Instructions to follow. Reproduce every entry below exactly, minus the pictures.

(Before-and-after page screenshots)
━━━━━━━━━━━━━━━━━━━━━━━━━━━━━━

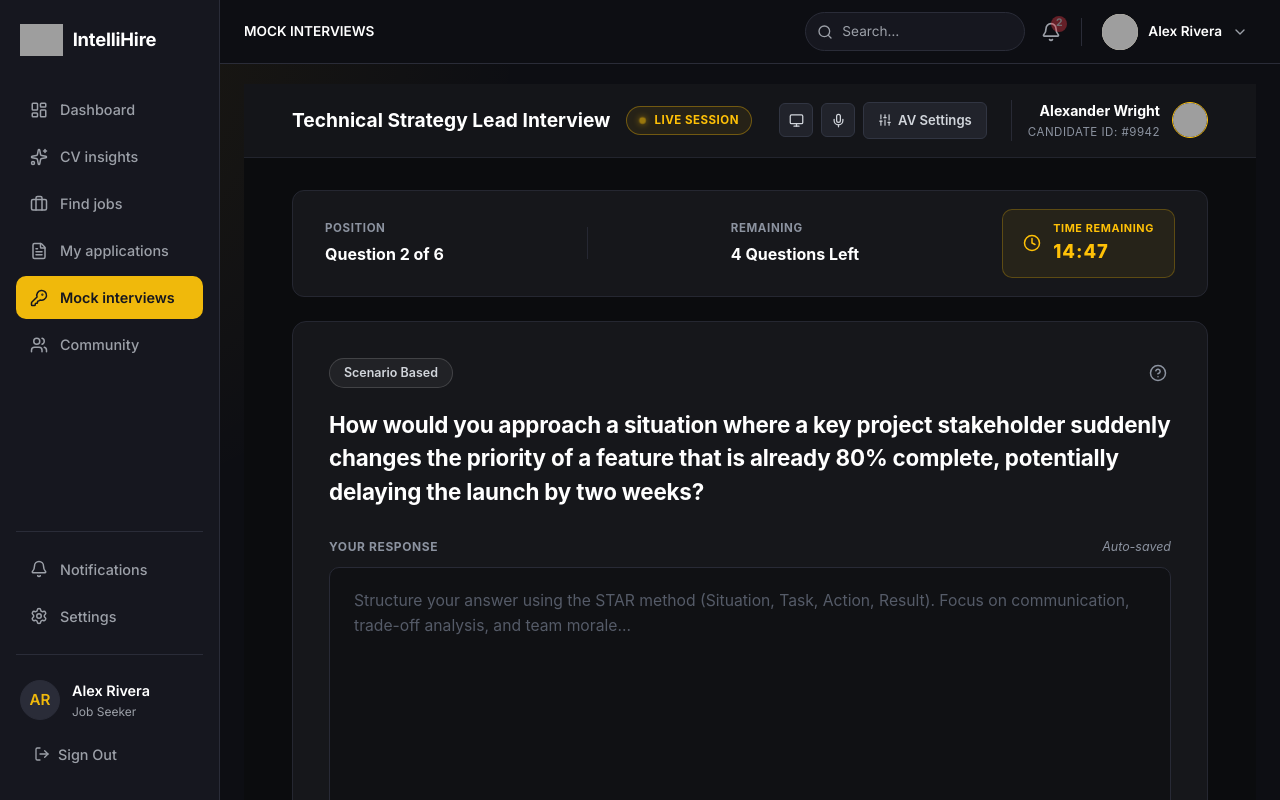
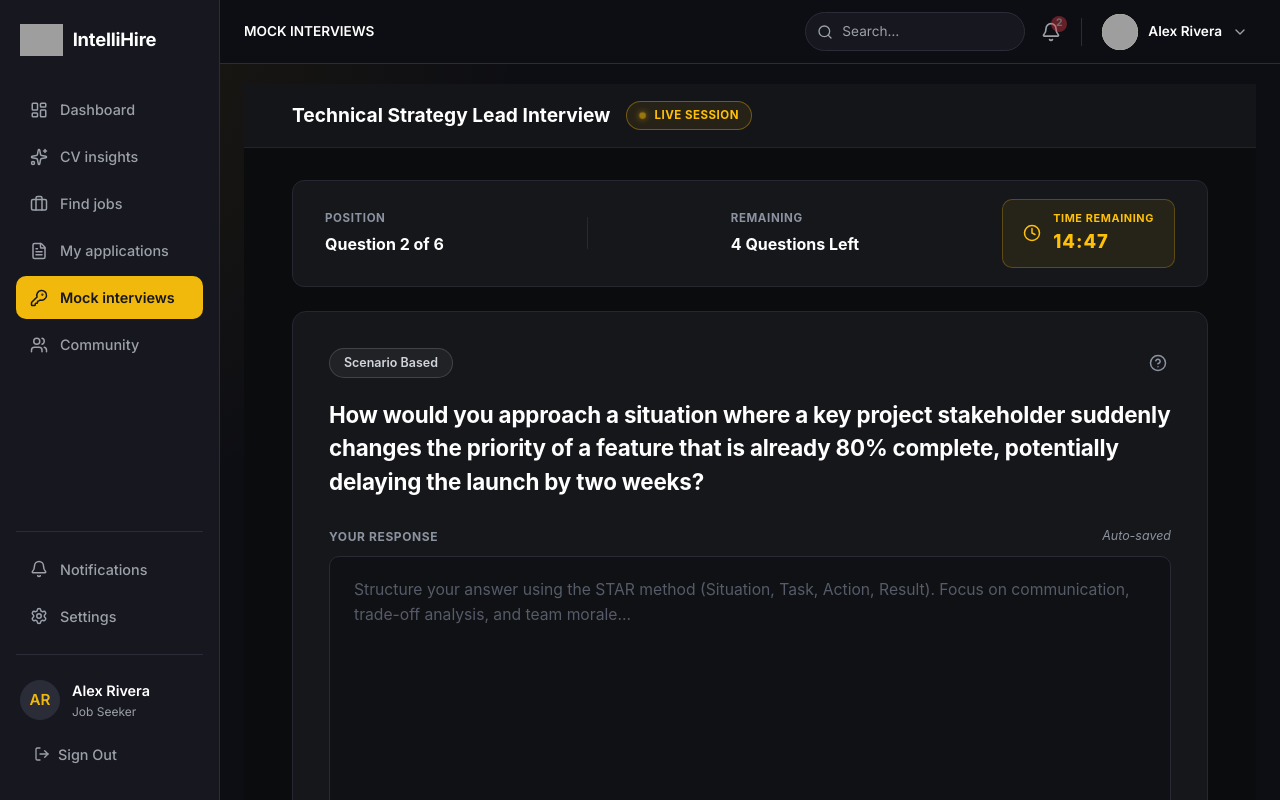
Before and after one commit to IntelliHire-project/Source-code, a React (Create React App) app in the folder frontend/: page /candidate/mock-interviews/session in a window 1280 px wide. Shown: the top 800 px of the page. Built offline with nearby package versions, Linux system fonts and the light colour scheme; grey boxes are pictures that could not be loaded.

Commit message:
feat: remove unused AV controls and related modal from MockInterviewSession

```diff
--- a/frontend/src/pages/candidate/MockInterview/MockInterviewSession.css
+++ b/frontend/src/pages/candidate/MockInterview/MockInterviewSession.css
@@ -67,91 +67,6 @@
   display: flex;
   align-items: center;
   gap: 24px;
-}
-
-.av-controls {
-  display: flex;
-  align-items: center;
-  gap: 8px;
-}
-
-.av-btn {
-  background-color: #21232b;
-  border: 1px solid #313542;
-  color: #d1d5db;
-  width: 34px;
-  height: 34px;
-  border-radius: 6px;
-  display: flex;
-  align-items: center;
-  justify-content: center;
-  cursor: pointer;
-  transition: all 0.2s ease;
-}
-
-.av-btn:hover {
-  background-color: #2b2e3a;
-  color: #ffffff;
-}
-
-.av-settings-btn {
-  display: inline-flex;
-  align-items: center;
-  gap: 6px;
-  background-color: #21232b;
-  border: 1px solid #313542;
-  color: #d1d5db;
-  padding: 7px 14px;
-  border-radius: 6px;
-  font-size: 0.82rem;
-  font-weight: 600;
-  cursor: pointer;
-  transition: all 0.2s ease;
-}
-
-.av-settings-btn:hover {
-  background-color: #2b2e3a;
-  color: #ffffff;
-}
-
-.candidate-user-info {
-  display: flex;
-  align-items: center;
-  gap: 12px;
-  padding-left: 16px;
-  border-left: 1px solid #282a35;
-}
-
-.user-text {
-  display: flex;
-  flex-direction: column;
-  text-align: right;
-}
-
-.candidate-name {
-  font-size: 0.88rem;
-  font-weight: 700;
-  color: #ffffff;
-}
-
-.candidate-id {
-  font-size: 0.72rem;
-  color: #8c93a0;
-  letter-spacing: 0.5px;
-}
-
-.user-avatar-circle {
-  width: 36px;
-  height: 36px;
-  border-radius: 50%;
-  overflow: hidden;
-  border: 1.5px solid #ffc107;
-}
-
-.user-avatar-circle img {
-  width: 100%;
-  height: 100%;
-  object-fit: cover;
 }
 
 /* Session Body Content */
--- a/frontend/src/pages/candidate/MockInterview/MockInterviewSession.jsx
+++ b/frontend/src/pages/candidate/MockInterview/MockInterviewSession.jsx
@@ -9,9 +9,6 @@ import {
   Check,
   ChevronLeft,
   ChevronRight,
-  Monitor,
-  Mic,
-  Sliders,
   AlertCircle,
   X,
 } from 'lucide-react';
@@ -87,7 +84,6 @@ export default function MockInterviewSession() {
 
   const [isAutoSaving, setIsAutoSaving] = useState(false);
   const [showHintModal, setShowHintModal] = useState(false);
-  const [showAvModal, setShowAvModal] = useState(false);
   const [showSubmitConfirm, setShowSubmitConfirm] = useState(false);
 
   // 15 Minutes countdown timer
@@ -169,45 +165,6 @@ export default function MockInterviewSession() {
         </div>
 
         <div className="session-header-right">
-          <div className="av-controls">
-            <button
-              type="button"
-              className="av-btn"
-              title="Screen Sharing"
-              onClick={() => setShowAvModal(true)}
-            >
-              <Monitor size={15} />
-            </button>
-            <button
-              type="button"
-              className="av-btn"
-              title="Microphone"
-              onClick={() => setShowAvModal(true)}
-            >
-              <Mic size={15} />
-            </button>
-            <button
-              type="button"
-              className="av-settings-btn"
-              onClick={() => setShowAvModal(true)}
-            >
-              <Sliders size={14} />
-              <span>AV Settings</span>
-            </button>
-          </div>
-
-          <div className="candidate-user-info">
-            <div className="user-text">
-              <span className="candidate-name">{candidateName}</span>
-              <span className="candidate-id">CANDIDATE ID: {candidateId}</span>
-            </div>
-            <div className="user-avatar-circle">
-              <img
-                src="https://images.unsplash.com/photo-1534528741775-53994a69daeb?auto=format&fit=crop&w=120&q=80"
-                alt={candidateName}
-              />
-            </div>
-          </div>
         </div>
       </header>
 
@@ -401,30 +358,6 @@ export default function MockInterviewSession() {
         </div>
       )}
 
-      {/* AV Settings Modal */}
-      {showAvModal && (
-        <div className="modal-backdrop" onClick={() => setShowAvModal(false)}>
-          <div className="modal-box" onClick={(e) => e.stopPropagation()}>
-            <div className="modal-header">
-              <h3>AV Settings &amp; Hardware Controls</h3>
-              <button type="button" className="close-btn" onClick={() => setShowAvModal(false)}>
-                <X size={18} />
-              </button>
-            </div>
-            <div className="modal-body">
-              <div className="av-status-row">
-                <Monitor size={18} />
-                <span>Screen Capture: Connected (1080p)</span>
-              </div>
-              <div className="av-status-row">
-                <Mic size={18} />
-                <span>Microphone: Default Input Device (Active)</span>
-              </div>
-            </div>
-          </div>
-        </div>
-      )}
-
       {/* Submit Confirmation Modal */}
       {showSubmitConfirm && (
         <div className="modal-backdrop" onClick={() => setShowSubmitConfirm(false)}>
```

━━━━━━━━━━━━━━━━━━━━━━━━━━━━━━

Result for this exercise.
Before and after one commit to IntelliHire-project/Source-code, a React (Create React App) app in the folder frontend/: page /candidate/mock-interviews/session in a window 1280 px wide. Shown: the top 800 px of the page. Built offline with nearby package versions, Linux system fonts and the light colour scheme; grey boxes are pictures that could not be loaded.

Commit message:
feat: remove unused AV controls and related modal from MockInterviewSession

```diff
--- a/frontend/src/pages/candidate/MockInterview/MockInterviewSession.css
+++ b/frontend/src/pages/candidate/MockInterview/MockInterviewSession.css
@@ -67,91 +67,6 @@
   display: flex;
   align-items: center;
   gap: 24px;
-}
-
-.av-controls {
-  display: flex;
-  align-items: center;
-  gap: 8px;
-}
-
-.av-btn {
-  background-color: #21232b;
-  border: 1px solid #313542;
-  color: #d1d5db;
-  width: 34px;
-  height: 34px;
-  border-radius: 6px;
-  display: flex;
-  align-items: center;
-  justify-content: center;
-  cursor: pointer;
-  transition: all 0.2s ease;
-}
-
-.av-btn:hover {
-  background-color: #2b2e3a;
-  color: #ffffff;
-}
-
-.av-settings-btn {
-  display: inline-flex;
-  align-items: center;
-  gap: 6px;
-  background-color: #21232b;
-  border: 1px solid #313542;
-  color: #d1d5db;
-  padding: 7px 14px;
-  border-radius: 6px;
-  font-size: 0.82rem;
-  font-weight: 600;
-  cursor: pointer;
-  transition: all 0.2s ease;
-}
-
-.av-settings-btn:hover {
-  background-color: #2b2e3a;
-  color: #ffffff;
-}
-
-.candidate-user-info {
-  display: flex;
-  align-items: center;
-  gap: 12px;
-  padding-left: 16px;
-  border-left: 1px solid #282a35;
-}
-
-.user-text {
-  display: flex;
-  flex-direction: column;
-  text-align: right;
-}
-
-.candidate-name {
-  font-size: 0.88rem;
-  font-weight: 700;
-  color: #ffffff;
-}
-
-.candidate-id {
-  font-size: 0.72rem;
-  color: #8c93a0;
-  letter-spacing: 0.5px;
-}
-
-.user-avatar-circle {
-  width: 36px;
-  height: 36px;
-  border-radius: 50%;
-  overflow: hidden;
-  border: 1.5px solid #ffc107;
-}
-
-.user-avatar-circle img {
-  width: 100%;
-  height: 100%;
-  object-fit: cover;
 }
 
 /* Session Body Content */
--- a/frontend/src/pages/candidate/MockInterview/MockInterviewSession.jsx
+++ b/frontend/src/pages/candidate/MockInterview/MockInterviewSession.jsx
@@ -9,9 +9,6 @@ import {
   Check,
   ChevronLeft,
   ChevronRight,
-  Monitor,
-  Mic,
-  Sliders,
   AlertCircle,
   X,
 } from 'lucide-react';
@@ -87,7 +84,6 @@ export default function MockInterviewSession() {
 
   const [isAutoSaving, setIsAutoSaving] = useState(false);
   const [showHintModal, setShowHintModal] = useState(false);
-  const [showAvModal, setShowAvModal] = useState(false);
   const [showSubmitConfirm, setShowSubmitConfirm] = useState(false);
 
   // 15 Minutes countdown timer
@@ -169,45 +165,6 @@ export default function MockInterviewSession() {
         </div>
 
         <div className="session-header-right">
-          <div className="av-controls">
-            <button
-              type="button"
-              className="av-btn"
-              title="Screen Sharing"
-              onClick={() => setShowAvModal(true)}
-            >
-              <Monitor size={15} />
-            </button>
-            <button
-              type="button"
-              className="av-btn"
-              title="Microphone"
-              onClick={() => setShowAvModal(true)}
-            >
-              <Mic size={15} />
-            </button>
-            <button
-              type="button"
-              className="av-settings-btn"
-              onClick={() => setShowAvModal(true)}
-            >
-              <Sliders size={14} />
-              <span>AV Settings</span>
-            </button>
-          </div>
-
-          <div className="candidate-user-info">
-            <div className="user-text">
-              <span className="candidate-name">{candidateName}</span>
-              <span className="candidate-id">CANDIDATE ID: {candidateId}</span>
-            </div>
-            <div className="user-avatar-circle">
-              <img
-                src="https://images.unsplash.com/photo-1534528741775-53994a69daeb?auto=format&fit=crop&w=120&q=80"
-                alt={candidateName}
-              />
-            </div>
-          </div>
         </div>
       </header>
 
@@ -401,30 +358,6 @@ export default function MockInterviewSession() {
         </div>
       )}
 
-      {/* AV Settings Modal */}
-      {showAvModal && (
-        <div className="modal-backdrop" onClick={() => setShowAvModal(false)}>
-          <div className="modal-box" onClick={(e) => e.stopPropagation()}>
-            <div className="modal-header">
-              <h3>AV Settings &amp; Hardware Controls</h3>
-              <button type="button" className="close-btn" onClick={() => setShowAvModal(false)}>
-                <X size={18} />
-              </button>
-            </div>
-            <div className="modal-body">
-              <div className="av-status-row">
-                <Monitor size={18} />
-                <span>Screen Capture: Connected (1080p)</span>
-              </div>
-              <div className="av-status-row">
-                <Mic size={18} />
-                <span>Microphone: Default Input Device (Active)</span>
-              </div>
-            </div>
-          </div>
-        </div>
-      )}
-
       {/* Submit Confirmation Modal */}
       {showSubmitConfirm && (
         <div className="modal-backdrop" onClick={() => setShowSubmitConfirm(false)}>
```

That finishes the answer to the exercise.